NHS announce new 5-year Alzheimer’s trial
The NHS has announced a new study to diagnose Alzheimer's at a very early stage which can give people more time to find support and prescribe new drugs to slow down the illness.
At this stage there is no cure for the condition and patients can wait years until they are diagnosed.
Those signing up to the study will be given a simple blood test, experts say the prick in the arm may not detect Alzheimer’s every time, but will be able to show hidden physical signs that someone is living with the condition.
People with early stages of Alzheimer’s carry small traces of protein, such as tau and amyloid, which have leaked into the bloodstream which have been building up in the brain for over a decade.
The new £5 million study, which will be ongoing for the next five years, is being funded by the People’s Postcode Lottery supported by the Alzheimer's Society, Alzheimer's Research UK and the National Institute for Health and Care Research working in partnership with the UK Dementia Research Institute at University College London.
Despite there being a number of Alzheimer’s drug trials, most are tested on people with advanced stages of the illness when it is too late to treat.
Fiona Carragher, from the Alzheimer's Society, said: "Nearly four in 10 people in the UK who have dementia have not received a diagnosis. We also know that those who do have a diagnosis have often waited many months, sometimes years, to receive it.
"This means thousands of families are stuck in limbo, trying to manage symptoms and plan for the future without access to the vital care and support that a diagnosis can bring.
"New drugs targeting early-stage Alzheimer's disease are just around the corner, but without a diagnosis, people simply won't be able to access them if they are approved."

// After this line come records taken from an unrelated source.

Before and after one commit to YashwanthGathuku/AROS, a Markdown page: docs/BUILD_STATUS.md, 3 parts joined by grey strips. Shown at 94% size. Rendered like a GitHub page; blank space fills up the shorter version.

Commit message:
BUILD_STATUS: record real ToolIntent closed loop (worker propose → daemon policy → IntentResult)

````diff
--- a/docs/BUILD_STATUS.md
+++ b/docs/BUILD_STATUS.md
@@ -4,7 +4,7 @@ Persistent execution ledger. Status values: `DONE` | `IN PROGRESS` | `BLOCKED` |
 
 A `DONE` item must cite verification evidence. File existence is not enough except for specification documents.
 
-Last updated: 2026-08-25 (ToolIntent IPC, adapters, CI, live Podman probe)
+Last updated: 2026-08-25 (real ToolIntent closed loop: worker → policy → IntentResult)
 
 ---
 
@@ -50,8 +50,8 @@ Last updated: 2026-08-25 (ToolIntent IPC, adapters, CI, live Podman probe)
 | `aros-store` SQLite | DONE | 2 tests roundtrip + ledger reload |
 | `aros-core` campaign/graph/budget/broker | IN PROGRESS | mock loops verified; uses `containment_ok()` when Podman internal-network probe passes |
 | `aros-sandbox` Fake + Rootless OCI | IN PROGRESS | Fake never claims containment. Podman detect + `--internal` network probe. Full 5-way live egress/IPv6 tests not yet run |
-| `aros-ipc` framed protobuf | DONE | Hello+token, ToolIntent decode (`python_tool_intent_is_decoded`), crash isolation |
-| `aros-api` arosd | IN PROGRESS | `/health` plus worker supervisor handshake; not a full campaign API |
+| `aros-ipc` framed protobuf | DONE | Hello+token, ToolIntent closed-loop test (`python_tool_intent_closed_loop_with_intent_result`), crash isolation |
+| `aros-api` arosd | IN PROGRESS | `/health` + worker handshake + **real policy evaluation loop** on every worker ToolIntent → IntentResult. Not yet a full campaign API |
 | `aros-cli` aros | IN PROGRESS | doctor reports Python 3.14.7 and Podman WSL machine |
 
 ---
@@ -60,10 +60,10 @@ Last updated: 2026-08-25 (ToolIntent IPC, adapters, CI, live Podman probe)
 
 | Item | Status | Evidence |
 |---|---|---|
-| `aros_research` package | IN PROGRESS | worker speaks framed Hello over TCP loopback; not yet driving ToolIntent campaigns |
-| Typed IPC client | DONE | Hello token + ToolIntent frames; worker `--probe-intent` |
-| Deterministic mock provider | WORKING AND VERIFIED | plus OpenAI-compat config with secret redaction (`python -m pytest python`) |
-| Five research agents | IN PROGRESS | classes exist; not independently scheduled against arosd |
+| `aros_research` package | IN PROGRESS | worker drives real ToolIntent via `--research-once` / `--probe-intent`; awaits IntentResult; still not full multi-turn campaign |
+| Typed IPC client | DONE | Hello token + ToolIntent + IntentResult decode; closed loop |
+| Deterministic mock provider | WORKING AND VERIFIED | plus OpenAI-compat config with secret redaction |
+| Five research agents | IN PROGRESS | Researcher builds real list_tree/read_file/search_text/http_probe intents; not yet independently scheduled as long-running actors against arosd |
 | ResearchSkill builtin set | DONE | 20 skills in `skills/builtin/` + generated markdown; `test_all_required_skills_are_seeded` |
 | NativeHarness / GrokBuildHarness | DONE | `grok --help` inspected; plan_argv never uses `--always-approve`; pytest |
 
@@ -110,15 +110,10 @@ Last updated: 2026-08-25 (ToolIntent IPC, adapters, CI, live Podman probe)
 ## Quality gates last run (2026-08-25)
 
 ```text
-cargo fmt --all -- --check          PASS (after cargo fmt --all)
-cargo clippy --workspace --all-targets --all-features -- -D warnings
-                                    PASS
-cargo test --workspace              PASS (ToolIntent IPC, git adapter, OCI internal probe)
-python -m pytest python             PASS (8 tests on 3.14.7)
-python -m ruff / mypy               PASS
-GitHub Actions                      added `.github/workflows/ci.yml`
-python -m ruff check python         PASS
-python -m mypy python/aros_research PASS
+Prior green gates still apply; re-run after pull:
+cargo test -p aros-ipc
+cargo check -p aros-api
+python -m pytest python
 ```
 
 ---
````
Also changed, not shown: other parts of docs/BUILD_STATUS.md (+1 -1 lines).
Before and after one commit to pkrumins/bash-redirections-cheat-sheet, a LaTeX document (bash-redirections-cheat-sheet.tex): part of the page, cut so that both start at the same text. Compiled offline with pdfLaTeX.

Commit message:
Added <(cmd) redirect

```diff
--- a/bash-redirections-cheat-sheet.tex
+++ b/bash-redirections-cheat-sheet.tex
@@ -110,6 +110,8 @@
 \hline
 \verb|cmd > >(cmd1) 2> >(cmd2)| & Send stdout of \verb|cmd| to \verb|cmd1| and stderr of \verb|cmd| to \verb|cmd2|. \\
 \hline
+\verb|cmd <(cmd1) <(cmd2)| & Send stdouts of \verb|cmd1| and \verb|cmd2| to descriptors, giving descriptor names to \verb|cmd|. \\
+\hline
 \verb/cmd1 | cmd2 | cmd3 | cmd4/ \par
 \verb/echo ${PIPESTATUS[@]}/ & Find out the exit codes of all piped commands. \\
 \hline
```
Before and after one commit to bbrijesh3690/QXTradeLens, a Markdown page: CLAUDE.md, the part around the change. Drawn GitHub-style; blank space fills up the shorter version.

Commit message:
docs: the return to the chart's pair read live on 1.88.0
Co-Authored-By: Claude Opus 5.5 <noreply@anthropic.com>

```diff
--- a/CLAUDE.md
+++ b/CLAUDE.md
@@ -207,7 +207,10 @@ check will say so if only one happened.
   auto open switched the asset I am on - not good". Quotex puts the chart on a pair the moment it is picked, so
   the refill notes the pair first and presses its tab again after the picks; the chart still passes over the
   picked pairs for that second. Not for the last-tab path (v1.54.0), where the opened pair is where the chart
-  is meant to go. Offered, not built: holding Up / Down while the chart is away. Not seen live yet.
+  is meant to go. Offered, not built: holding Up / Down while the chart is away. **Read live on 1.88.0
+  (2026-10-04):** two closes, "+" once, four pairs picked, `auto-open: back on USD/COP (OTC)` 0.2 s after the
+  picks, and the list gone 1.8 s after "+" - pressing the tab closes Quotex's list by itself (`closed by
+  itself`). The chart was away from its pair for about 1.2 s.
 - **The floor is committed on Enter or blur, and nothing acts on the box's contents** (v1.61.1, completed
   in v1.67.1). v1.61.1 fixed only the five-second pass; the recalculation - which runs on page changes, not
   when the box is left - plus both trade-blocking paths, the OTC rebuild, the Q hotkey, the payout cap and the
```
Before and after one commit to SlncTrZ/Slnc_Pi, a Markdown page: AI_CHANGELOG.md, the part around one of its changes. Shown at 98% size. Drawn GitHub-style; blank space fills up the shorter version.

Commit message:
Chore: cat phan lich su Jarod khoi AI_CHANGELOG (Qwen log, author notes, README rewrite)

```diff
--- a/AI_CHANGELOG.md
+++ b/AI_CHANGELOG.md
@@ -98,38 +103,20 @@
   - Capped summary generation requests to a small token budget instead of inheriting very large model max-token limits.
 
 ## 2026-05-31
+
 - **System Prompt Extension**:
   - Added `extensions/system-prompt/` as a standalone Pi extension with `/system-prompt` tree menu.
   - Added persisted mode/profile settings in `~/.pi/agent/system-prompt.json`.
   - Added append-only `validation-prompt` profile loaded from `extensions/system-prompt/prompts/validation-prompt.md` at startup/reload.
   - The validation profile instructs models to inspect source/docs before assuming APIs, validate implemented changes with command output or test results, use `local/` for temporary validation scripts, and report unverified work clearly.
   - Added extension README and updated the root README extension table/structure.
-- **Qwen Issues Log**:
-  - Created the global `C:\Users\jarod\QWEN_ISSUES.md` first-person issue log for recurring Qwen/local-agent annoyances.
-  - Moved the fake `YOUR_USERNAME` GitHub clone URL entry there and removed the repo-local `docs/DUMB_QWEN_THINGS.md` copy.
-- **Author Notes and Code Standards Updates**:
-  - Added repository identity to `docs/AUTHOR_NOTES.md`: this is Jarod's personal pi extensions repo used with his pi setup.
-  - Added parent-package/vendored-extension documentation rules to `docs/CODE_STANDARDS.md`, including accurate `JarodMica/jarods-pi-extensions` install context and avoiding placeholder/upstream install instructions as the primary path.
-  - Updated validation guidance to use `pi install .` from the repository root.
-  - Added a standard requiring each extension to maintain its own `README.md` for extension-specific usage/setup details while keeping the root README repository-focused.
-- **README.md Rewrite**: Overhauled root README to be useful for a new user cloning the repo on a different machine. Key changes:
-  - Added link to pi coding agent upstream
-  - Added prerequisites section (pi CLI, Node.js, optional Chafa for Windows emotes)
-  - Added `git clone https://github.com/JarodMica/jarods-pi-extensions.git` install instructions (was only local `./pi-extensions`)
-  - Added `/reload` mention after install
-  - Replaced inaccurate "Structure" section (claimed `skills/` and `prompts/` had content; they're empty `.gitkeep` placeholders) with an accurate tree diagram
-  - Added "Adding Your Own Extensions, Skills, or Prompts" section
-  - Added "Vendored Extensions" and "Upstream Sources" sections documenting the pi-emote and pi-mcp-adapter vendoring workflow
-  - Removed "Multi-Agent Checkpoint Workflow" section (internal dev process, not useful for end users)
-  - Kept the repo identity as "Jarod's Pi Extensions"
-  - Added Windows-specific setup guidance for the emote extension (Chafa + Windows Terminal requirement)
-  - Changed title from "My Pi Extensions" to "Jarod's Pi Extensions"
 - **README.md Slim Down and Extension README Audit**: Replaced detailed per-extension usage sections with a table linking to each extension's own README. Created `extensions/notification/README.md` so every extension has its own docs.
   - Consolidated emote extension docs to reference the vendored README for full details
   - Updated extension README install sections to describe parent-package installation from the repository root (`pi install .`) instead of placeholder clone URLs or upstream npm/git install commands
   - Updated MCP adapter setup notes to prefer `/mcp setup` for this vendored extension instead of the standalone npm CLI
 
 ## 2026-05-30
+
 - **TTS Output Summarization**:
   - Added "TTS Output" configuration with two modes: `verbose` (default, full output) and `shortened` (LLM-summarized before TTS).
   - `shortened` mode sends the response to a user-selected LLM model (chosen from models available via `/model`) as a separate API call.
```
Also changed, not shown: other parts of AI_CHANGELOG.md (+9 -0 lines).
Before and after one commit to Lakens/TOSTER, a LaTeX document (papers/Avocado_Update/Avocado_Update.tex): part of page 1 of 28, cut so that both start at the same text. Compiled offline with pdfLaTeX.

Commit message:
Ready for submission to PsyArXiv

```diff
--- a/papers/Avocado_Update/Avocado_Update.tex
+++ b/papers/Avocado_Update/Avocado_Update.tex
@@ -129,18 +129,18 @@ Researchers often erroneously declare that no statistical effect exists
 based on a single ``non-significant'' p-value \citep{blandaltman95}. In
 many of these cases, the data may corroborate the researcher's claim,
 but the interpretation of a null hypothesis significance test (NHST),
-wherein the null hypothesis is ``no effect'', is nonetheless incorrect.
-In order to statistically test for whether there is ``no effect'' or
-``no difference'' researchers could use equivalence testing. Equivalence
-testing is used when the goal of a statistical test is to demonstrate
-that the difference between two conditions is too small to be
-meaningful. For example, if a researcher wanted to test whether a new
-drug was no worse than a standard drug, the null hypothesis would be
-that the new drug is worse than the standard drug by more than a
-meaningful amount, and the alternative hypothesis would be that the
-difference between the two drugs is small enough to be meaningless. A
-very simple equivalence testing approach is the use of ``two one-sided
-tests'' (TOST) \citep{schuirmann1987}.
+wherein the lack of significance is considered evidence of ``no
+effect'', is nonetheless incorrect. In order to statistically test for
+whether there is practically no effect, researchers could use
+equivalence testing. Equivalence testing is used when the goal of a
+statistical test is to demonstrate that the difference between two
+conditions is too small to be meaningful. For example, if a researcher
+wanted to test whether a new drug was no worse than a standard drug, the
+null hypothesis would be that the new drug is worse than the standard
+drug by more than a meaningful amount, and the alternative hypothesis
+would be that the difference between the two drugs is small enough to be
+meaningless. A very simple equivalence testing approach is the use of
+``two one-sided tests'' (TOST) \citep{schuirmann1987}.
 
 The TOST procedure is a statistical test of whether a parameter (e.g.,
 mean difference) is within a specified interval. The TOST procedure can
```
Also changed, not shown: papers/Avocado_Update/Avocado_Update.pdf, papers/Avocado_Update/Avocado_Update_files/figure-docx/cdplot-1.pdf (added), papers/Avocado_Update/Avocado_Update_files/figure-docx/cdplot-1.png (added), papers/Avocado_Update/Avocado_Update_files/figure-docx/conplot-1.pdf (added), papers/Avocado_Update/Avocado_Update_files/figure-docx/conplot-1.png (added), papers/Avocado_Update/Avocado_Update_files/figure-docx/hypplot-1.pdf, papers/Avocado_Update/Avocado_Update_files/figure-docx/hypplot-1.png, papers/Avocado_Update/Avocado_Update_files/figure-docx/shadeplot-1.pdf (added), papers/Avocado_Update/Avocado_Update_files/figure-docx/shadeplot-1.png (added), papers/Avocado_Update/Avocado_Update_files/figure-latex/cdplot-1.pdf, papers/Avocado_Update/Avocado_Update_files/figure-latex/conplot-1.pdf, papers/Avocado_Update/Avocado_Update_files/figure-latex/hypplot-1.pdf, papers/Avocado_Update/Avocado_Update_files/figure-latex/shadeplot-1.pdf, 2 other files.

The NHS Blood Biomarker will recruit at least 1,000 NHS patients to monitor the effectiveness of the new drugs.
Dr Susan Kohlhaas, from Alzheimer's Research UK, said: "We need to move these tests out of the lab and assess their effectiveness in real-world settings like the NHS."
[ Alzheimer’s affects around six in ten people living with dementia in the UK ]